C A 2

E 5 1 D

2 3 G 1 F

1 B

Figure 1: A random walk on a graph. Consider the graph shown in Figure 1 above. There are 7 nodes, labelled with capital letters and 8 arcs connecting some of the nodes. On each arc is a numerical weight. Consider a random walk on this graph, where we move randomly from node to node, always going to a neighbor, via a connecting arc. Let each move be to one of the current nodes neighbors, with a probability proportional to the weight on the connecting arc. Thus the probability of going from node C to node A in one step is 2/(2 + 3 + 5) = 2/10 = 1/5, while the probability of moving from node C to node B in one step is 3/10. (a) What is the long-run proportion of all transitions that are transitions into node A? (b) Starting from node A, what is the expected number of steps required to return to node A? (c) Give an expression for the expected number of visits to node G, starting in node A, before going to either node B or node F . (d) Give an expression for the probability of going to B before going to node F , starting in node A. Note: A numerical answer is desired in parts (a) and (b), but not in parts (c) and (d).
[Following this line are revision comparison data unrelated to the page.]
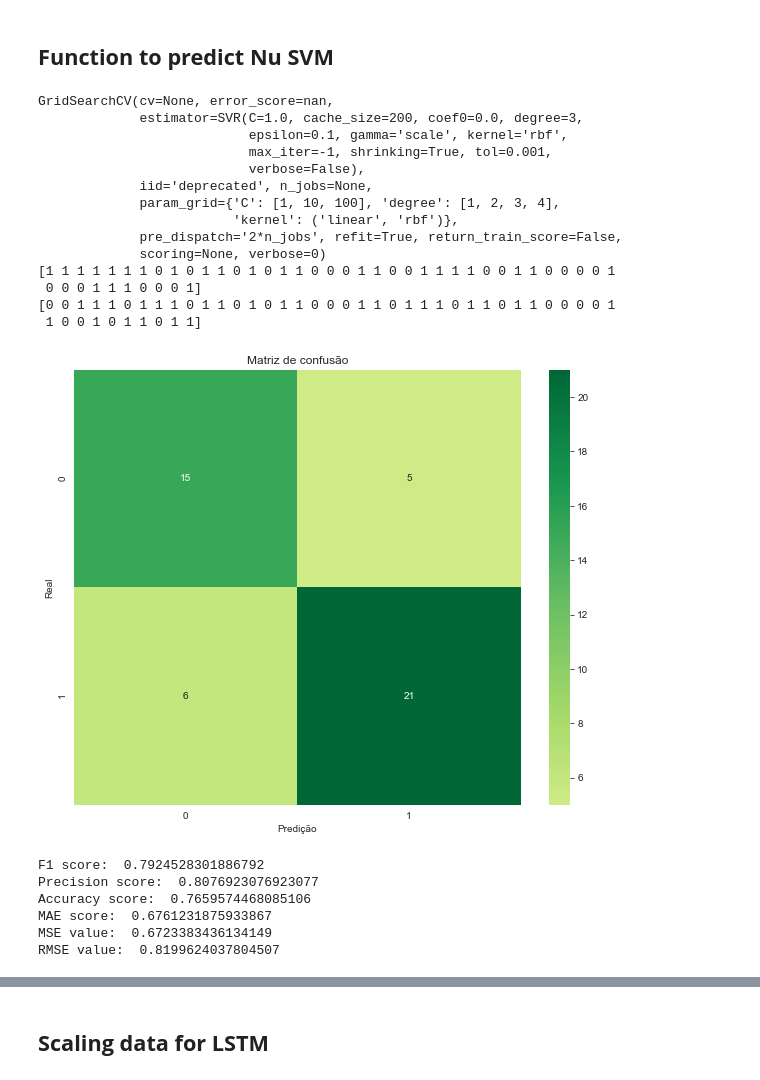
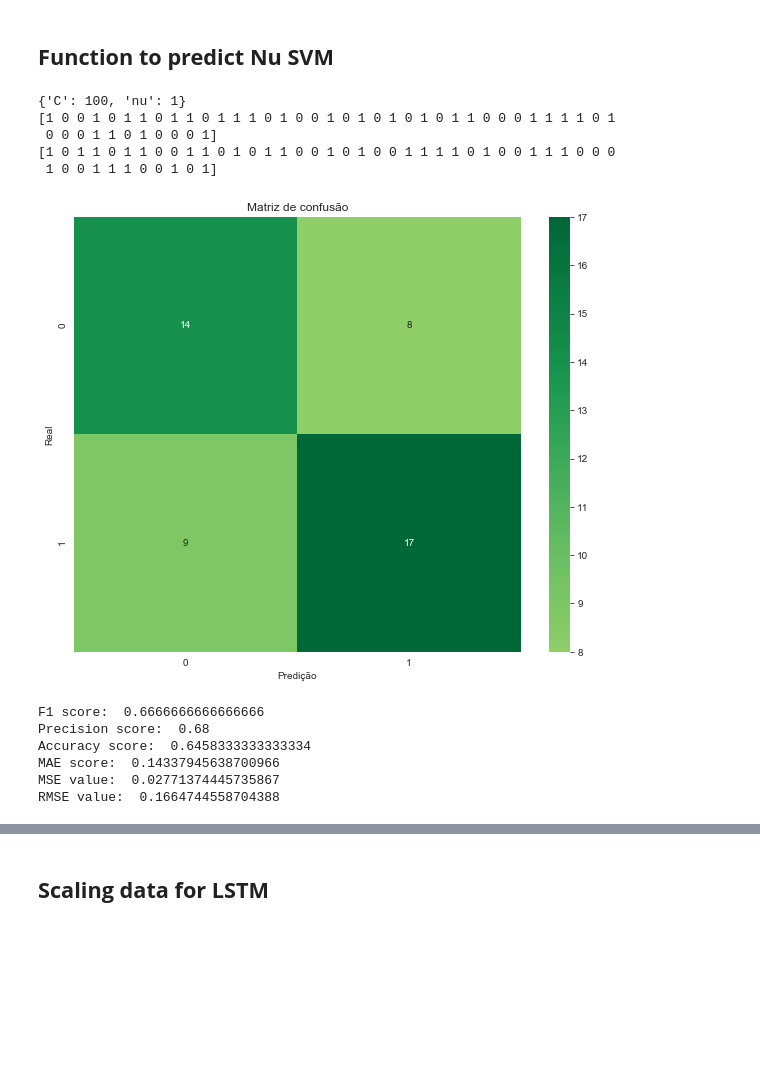
Before and after one commit to romulovff/StockMarketPrediction2.0, a Jupyter notebook: StockMarketPrediction2.0.ipynb, the cells around one changed output, grey strips where cells are left out. Saved outputs shown, nothing was run; the diff lists cells and outputs as text; code cells hidden in the pictures; blank space fills up the shorter version.

```diff
--- a/StockMarketPrediction2.0.ipynb
+++ b/StockMarketPrediction2.0.ipynb
@@ -607,13 +600,14 @@ def predict_svm_nu(stock, inflation=False):
     y = y[5:]
     X_train, X_test, y_train, y_test = train_test_split(X, y, random_state=42, shuffle=False)
 
-    parameters = {'C': [1, 10, 100], 'kernel': ('linear', 'rbf'), 'degree':[1,2,3,4]}
+    parameters = {'C': [1, 10, 100], 'nu': [0.1, 0.5, 1]}
 
-    gssvm = GridSearchCV(svmRegressorClose, parameters)
+    gssvm = GridSearchCV(svmRegressorNu, parameters)
     gssvm.fit(X_train, y_train)
-    print(gssvm)
 
     y_pred = gssvm.predict(X_test)
+
+    print(gssvm.best_params_)
 
 #     print('Coefficients: \n', svmRegressorNu.coef_)
 
@@ -704,26 +698,17 @@ def predict_plot_svm_nu_all_stocks(stocks, inflation=False):
         plt.legend(fontsize=12)
         plt.show()
 # %%
-predict_plot_svm_nu(historicStock[2])
+predict_plot_svm_nu(historicStock[4])
 # %% [output]
-GridSearchCV(cv=None, error_score=nan,
-             estimator=SVR(C=1.0, cache_size=200, coef0=0.0, degree=3,
-                           epsilon=0.1, gamma='scale', kernel='rbf',
-                           max_iter=-1, shrinking=True, tol=0.001,
-                           verbose=False),
-             iid='deprecated', n_jobs=None,
-             param_grid={'C': [1, 10, 100], 'degree': [1, 2, 3, 4],
-                         'kernel': ('linear', 'rbf')},
-             pre_dispatch='2*n_jobs', refit=True, return_train_score=False,
-             scoring=None, verbose=0)
-[1 1 1 1 1 1 1 0 1 0 1 1 0 1 0 1 1 0 0 0 1 1 0 0 1 1 1 1 0 0 1 1 0 0 0 0 1
- 0 0 0 1 1 1 0 0 0 1]
-[0 0 1 1 1 0 1 1 1 0 1 1 0 1 0 1 1 0 0 0 1 1 0 1 1 1 0 1 1 0 1 1 0 0 0 0 1
- 1 0 0 1 0 1 1 0 1 1]
+{'C': 100, 'nu': 1}
+[1 0 0 1 0 1 1 0 1 1 0 1 1 1 0 1 0 0 1 0 1 0 1 0 1 0 1 1 0 0 0 1 1 1 1 0 1
+ 0 0 0 1 1 0 1 0 0 0 1]
+[1 0 1 1 0 1 1 0 0 1 1 0 1 0 1 1 0 0 1 0 1 0 0 1 1 1 1 0 1 0 0 1 1 1 0 0 0
+ 1 0 0 1 1 1 0 0 1 0 1]
-[figure, old version]
+[figure, new version]
-F1 score:  0.7924528301886792
-Precision score:  0.8076923076923077
-Accuracy score:  0.7659574468085106
-MAE score:  0.6761231875933867
-MSE value:  0.6723383436134149
-RMSE value:  0.8199624037804507
+F1 score:  0.6666666666666666
+Precision score:  0.68
+Accuracy score:  0.6458333333333334
+MAE score:  0.14337945638700966
+MSE value:  0.02771374445735867
+RMSE value:  0.1664744558704388
```
Also changed, not shown: parts of 18 cells of this notebook.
2. Patterns in Rolls of a Die (20 points) Consider successive independent rolls of a six-sided die, where each of the sides numbered 1 through 6 is equally likely to appear. (Die is the singular of dice.) (a) What is the expected number of rolls after the pattern (1, 1, 2, 1) rst appears until it appears again? (b) What is the expected number of rolls until the pattern (1, 1, 2, 1) rst appears? (c) What is the probability that the pattern (1, 1, 2, 1) occurs before the pattern (1, 1, 1)?

3. A Computer with Three Parts (30 points) A computer has three parts, each of which is needed for the computer to work. The computer runs continuously as long as the three required parts are working. The three parts have mutually independent exponential lifetimes before they fail. The expected lifetime of parts 1, 2 and 3 are 10 weeks, 20 weeks and 30 weeks, respectively. When a part fails, the computer is shut down and an order is made for a new part of that type. When the computer is shut down (to order a replacement part), the remaining two working parts are not subject to failure. The time required to receive an order for a new part of type 1 is exponentially distributed with mean 1 week; the time required for a part of type 2 is uniformly distributed between 1 week and 3 weeks; and the time required for a part of type 3 has a gamma distribution with mean 3 weeks and standard deviation 10 weeks. (a) What is the long-run proportion of time that the computer is working? (b) What is the long-run proportion of time that the computer is not working, and waiting for an order of a new part 1? (c) State a theorem implying that the probability that the computer is working at time t converges as t to a limit equal to the long-run proportion in part (a). Explain why the theorem applies. (d) State the key renewal theorem and show that it implies the theorem used in part (c).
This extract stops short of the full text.